» **Information supplied**
--------

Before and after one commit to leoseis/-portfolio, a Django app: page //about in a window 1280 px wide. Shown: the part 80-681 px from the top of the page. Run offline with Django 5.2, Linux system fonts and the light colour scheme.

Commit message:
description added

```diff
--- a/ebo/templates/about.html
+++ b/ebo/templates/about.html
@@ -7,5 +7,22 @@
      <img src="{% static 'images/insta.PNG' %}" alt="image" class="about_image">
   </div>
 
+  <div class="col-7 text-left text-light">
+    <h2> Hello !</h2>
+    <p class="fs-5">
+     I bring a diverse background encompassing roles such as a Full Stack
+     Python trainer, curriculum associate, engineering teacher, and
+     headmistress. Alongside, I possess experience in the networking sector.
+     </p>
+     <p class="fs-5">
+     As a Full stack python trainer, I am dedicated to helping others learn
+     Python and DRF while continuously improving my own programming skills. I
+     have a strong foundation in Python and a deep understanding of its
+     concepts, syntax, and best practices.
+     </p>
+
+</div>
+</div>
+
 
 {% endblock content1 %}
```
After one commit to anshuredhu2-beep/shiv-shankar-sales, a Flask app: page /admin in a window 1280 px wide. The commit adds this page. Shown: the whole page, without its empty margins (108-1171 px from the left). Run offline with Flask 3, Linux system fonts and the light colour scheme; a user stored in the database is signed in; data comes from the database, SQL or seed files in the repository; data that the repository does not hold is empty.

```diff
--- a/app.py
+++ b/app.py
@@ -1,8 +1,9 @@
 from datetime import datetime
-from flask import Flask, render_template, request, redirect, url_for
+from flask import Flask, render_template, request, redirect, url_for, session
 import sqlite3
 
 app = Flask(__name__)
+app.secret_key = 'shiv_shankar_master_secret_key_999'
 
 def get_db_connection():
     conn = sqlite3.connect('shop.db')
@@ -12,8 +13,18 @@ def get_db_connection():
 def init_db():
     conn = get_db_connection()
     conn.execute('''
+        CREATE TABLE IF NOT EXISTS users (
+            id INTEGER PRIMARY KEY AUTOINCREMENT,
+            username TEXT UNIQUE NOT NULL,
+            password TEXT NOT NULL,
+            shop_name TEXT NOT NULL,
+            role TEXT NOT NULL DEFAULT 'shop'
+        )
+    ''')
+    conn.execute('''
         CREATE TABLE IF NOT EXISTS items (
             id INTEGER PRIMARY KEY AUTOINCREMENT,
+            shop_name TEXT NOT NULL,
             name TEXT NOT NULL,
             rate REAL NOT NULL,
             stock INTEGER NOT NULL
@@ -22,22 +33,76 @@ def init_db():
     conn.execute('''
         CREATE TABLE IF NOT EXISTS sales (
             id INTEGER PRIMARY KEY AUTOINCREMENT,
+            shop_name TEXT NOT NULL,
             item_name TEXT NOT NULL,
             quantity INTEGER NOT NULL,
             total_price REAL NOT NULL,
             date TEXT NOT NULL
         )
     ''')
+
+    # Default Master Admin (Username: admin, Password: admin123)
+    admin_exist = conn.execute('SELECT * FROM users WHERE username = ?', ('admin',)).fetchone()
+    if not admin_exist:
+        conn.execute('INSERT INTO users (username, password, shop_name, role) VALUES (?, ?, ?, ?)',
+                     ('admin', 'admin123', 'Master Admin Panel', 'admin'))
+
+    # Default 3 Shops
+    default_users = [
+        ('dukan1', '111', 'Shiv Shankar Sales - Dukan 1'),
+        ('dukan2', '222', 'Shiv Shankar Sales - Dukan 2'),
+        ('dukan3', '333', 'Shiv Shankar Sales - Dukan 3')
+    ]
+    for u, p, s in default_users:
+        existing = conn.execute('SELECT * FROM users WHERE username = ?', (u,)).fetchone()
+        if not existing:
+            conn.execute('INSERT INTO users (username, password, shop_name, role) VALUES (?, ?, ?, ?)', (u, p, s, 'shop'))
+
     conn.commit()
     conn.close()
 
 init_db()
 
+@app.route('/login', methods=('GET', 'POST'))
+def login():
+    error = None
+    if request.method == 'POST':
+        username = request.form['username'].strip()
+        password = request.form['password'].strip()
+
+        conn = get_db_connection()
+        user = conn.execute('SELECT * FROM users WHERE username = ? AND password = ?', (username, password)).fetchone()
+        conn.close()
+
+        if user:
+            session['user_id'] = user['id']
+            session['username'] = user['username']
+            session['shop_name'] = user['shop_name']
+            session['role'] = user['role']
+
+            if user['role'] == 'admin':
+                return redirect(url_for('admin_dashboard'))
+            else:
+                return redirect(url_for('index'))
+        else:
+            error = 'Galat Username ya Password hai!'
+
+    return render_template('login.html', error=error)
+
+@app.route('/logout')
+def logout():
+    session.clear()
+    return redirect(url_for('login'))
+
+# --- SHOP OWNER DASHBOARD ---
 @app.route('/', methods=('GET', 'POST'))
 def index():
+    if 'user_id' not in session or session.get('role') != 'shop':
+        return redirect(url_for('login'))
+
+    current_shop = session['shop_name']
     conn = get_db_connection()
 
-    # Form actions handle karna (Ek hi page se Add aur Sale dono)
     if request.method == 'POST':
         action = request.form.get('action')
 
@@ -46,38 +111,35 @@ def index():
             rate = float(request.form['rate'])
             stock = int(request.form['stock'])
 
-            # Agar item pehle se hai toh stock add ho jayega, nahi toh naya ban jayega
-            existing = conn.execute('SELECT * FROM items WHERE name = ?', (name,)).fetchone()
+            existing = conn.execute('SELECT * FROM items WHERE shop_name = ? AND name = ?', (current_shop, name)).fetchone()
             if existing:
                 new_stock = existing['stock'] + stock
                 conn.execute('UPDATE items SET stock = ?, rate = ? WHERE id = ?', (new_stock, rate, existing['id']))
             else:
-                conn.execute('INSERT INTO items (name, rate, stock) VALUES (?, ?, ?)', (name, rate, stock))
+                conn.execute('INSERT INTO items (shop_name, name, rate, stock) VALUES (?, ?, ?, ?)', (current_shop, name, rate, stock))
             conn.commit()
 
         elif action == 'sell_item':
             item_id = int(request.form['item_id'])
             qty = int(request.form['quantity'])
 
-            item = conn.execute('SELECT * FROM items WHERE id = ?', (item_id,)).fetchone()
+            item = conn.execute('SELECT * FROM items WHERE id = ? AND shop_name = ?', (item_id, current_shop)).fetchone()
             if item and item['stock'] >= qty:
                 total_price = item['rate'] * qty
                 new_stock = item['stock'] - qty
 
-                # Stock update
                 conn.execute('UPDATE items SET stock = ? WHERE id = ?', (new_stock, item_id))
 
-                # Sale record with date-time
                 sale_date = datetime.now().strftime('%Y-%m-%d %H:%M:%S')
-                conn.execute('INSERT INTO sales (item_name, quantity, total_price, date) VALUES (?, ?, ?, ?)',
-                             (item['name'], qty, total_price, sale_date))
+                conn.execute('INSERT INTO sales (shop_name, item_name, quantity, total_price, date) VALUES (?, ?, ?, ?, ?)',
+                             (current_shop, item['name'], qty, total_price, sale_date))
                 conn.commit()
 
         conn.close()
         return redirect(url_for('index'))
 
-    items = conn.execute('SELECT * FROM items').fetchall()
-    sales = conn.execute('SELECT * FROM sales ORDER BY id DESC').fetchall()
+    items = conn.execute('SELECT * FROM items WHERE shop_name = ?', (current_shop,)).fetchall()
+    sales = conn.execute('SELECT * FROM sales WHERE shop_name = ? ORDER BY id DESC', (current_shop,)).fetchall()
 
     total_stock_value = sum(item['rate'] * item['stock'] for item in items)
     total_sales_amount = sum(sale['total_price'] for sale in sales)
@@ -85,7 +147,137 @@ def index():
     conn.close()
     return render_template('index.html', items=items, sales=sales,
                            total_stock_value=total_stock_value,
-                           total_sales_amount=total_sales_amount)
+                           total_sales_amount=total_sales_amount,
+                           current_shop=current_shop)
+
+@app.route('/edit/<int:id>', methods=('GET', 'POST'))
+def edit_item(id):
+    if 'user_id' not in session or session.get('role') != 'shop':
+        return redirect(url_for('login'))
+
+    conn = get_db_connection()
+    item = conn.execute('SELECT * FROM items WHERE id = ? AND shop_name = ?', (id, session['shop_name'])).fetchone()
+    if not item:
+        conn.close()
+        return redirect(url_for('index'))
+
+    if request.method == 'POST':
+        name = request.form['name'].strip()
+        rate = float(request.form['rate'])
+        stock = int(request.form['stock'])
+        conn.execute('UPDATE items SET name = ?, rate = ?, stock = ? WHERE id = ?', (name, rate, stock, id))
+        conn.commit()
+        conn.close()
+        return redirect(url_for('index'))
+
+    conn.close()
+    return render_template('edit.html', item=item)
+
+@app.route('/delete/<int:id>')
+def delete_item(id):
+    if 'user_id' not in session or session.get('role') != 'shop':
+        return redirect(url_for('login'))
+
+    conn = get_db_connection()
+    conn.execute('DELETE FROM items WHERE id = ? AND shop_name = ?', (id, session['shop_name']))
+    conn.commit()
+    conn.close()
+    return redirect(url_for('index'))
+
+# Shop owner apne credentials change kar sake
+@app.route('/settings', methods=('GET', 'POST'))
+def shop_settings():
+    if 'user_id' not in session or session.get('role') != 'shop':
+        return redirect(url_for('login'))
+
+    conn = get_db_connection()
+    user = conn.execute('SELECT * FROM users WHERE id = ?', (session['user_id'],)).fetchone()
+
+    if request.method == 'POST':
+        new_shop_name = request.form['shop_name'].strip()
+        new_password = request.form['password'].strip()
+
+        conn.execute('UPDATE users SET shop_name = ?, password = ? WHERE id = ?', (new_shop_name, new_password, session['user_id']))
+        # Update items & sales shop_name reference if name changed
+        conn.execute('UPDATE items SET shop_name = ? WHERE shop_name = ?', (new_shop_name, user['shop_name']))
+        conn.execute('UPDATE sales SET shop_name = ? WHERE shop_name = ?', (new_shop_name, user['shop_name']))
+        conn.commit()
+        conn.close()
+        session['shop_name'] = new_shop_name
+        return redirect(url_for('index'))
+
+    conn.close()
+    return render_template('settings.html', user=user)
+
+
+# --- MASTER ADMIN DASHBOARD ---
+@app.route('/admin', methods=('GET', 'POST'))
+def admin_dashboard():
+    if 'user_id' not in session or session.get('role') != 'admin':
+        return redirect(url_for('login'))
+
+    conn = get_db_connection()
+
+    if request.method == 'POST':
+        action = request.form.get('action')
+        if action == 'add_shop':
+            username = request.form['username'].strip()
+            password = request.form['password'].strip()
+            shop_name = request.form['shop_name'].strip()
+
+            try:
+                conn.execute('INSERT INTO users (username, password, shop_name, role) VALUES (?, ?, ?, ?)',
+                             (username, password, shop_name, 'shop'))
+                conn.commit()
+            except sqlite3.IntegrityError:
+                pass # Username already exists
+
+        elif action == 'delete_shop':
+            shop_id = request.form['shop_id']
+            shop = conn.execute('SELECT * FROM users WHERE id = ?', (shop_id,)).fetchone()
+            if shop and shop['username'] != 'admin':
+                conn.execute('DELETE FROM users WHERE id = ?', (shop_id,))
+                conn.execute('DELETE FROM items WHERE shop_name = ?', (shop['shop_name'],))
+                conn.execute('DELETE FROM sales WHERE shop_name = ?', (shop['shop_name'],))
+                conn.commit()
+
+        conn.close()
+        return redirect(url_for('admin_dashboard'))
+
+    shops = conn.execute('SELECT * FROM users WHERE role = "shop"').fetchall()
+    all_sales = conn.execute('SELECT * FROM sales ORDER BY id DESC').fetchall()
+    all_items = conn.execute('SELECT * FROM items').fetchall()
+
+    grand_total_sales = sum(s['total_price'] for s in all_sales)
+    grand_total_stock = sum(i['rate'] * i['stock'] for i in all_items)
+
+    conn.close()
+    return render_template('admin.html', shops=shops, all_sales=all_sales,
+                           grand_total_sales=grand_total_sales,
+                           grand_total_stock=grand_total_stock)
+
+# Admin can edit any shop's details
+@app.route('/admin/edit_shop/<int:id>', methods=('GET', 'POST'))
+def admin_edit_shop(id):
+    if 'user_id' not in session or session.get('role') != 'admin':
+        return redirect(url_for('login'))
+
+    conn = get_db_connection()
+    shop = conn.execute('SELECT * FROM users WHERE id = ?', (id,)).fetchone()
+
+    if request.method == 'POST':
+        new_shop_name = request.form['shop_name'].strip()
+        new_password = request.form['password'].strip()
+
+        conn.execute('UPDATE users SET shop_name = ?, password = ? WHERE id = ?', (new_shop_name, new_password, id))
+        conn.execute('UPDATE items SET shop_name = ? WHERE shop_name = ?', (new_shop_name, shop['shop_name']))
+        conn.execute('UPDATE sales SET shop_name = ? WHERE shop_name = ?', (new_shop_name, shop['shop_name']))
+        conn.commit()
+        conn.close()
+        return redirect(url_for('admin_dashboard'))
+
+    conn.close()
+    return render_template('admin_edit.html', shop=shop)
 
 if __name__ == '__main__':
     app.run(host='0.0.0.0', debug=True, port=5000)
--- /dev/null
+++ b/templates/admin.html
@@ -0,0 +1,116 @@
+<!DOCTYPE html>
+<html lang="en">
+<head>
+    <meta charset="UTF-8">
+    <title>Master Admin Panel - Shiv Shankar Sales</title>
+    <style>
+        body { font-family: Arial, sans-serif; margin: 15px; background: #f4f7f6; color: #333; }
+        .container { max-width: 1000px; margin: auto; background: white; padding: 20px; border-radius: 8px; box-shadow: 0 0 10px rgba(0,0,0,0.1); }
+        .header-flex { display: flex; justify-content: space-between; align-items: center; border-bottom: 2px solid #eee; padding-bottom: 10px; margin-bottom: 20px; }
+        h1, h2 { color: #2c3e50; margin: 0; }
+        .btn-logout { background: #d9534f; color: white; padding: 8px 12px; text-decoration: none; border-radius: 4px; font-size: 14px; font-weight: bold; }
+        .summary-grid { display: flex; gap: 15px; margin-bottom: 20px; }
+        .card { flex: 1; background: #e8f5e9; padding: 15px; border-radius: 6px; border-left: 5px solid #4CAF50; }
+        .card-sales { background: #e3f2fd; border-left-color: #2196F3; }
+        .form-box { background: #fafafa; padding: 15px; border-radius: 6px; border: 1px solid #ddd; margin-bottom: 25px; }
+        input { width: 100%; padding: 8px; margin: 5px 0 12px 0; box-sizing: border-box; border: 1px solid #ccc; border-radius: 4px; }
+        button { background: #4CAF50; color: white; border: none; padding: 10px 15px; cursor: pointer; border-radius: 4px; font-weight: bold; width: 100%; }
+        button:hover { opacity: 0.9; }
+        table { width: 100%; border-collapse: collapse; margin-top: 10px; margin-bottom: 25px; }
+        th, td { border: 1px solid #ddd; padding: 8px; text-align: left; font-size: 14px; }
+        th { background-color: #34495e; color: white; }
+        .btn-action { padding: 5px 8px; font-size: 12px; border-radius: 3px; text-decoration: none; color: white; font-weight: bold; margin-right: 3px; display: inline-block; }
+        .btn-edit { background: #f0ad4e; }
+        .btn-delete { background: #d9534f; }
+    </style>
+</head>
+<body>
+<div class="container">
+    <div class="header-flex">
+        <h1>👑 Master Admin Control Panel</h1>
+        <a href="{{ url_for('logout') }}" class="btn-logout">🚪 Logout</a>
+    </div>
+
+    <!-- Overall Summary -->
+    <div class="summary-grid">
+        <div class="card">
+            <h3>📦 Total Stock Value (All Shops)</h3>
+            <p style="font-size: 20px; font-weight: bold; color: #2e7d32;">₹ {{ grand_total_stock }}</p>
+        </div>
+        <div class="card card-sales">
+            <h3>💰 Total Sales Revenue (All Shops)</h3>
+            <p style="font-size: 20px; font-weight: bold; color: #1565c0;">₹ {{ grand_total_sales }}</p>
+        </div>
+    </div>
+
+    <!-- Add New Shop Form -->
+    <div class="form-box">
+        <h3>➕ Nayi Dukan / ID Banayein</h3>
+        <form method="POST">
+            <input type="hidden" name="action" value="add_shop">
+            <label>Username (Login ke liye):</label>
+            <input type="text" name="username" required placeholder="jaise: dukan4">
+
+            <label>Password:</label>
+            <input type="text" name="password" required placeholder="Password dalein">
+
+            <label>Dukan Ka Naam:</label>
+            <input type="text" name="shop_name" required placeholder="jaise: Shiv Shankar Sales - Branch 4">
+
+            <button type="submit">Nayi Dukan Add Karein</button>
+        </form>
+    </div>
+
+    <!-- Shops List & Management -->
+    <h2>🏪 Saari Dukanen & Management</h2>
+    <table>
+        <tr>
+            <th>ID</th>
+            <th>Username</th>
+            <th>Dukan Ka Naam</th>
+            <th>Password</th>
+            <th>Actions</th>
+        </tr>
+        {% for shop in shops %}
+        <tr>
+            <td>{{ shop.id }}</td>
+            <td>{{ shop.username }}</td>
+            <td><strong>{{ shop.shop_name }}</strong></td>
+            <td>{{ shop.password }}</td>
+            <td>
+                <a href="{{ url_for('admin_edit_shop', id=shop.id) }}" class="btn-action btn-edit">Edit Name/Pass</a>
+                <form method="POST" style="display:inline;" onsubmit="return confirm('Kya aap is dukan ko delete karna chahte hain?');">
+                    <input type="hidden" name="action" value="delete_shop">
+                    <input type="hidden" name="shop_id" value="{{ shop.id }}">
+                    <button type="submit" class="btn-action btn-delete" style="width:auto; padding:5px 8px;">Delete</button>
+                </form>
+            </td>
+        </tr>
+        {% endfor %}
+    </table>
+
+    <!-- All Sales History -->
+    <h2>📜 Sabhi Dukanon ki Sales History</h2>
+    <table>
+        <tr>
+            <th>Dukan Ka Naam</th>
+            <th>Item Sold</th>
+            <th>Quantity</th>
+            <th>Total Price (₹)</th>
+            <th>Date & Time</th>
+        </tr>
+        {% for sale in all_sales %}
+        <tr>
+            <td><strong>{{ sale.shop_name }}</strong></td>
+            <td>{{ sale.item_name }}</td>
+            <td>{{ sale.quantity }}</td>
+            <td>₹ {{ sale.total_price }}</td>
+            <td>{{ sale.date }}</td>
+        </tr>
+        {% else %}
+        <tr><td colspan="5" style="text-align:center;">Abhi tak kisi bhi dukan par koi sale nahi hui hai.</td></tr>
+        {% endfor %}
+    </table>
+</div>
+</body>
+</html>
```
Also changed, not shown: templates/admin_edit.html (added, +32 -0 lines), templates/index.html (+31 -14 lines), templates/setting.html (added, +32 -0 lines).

--------

» **Task details**
The word "methods" appears in some of the lines above. Copy those lines.

» **Written answer**
+@app.route('/login', methods=('GET', 'POST'))
 @app.route('/', methods=('GET', 'POST'))
+@app.route('/edit/<int:id>', methods=('GET', 'POST'))
+@app.route('/settings', methods=('GET', 'POST'))
+@app.route('/admin', methods=('GET', 'POST'))
+@app.route('/admin/edit_shop/<int:id>', methods=('GET', 'POST'))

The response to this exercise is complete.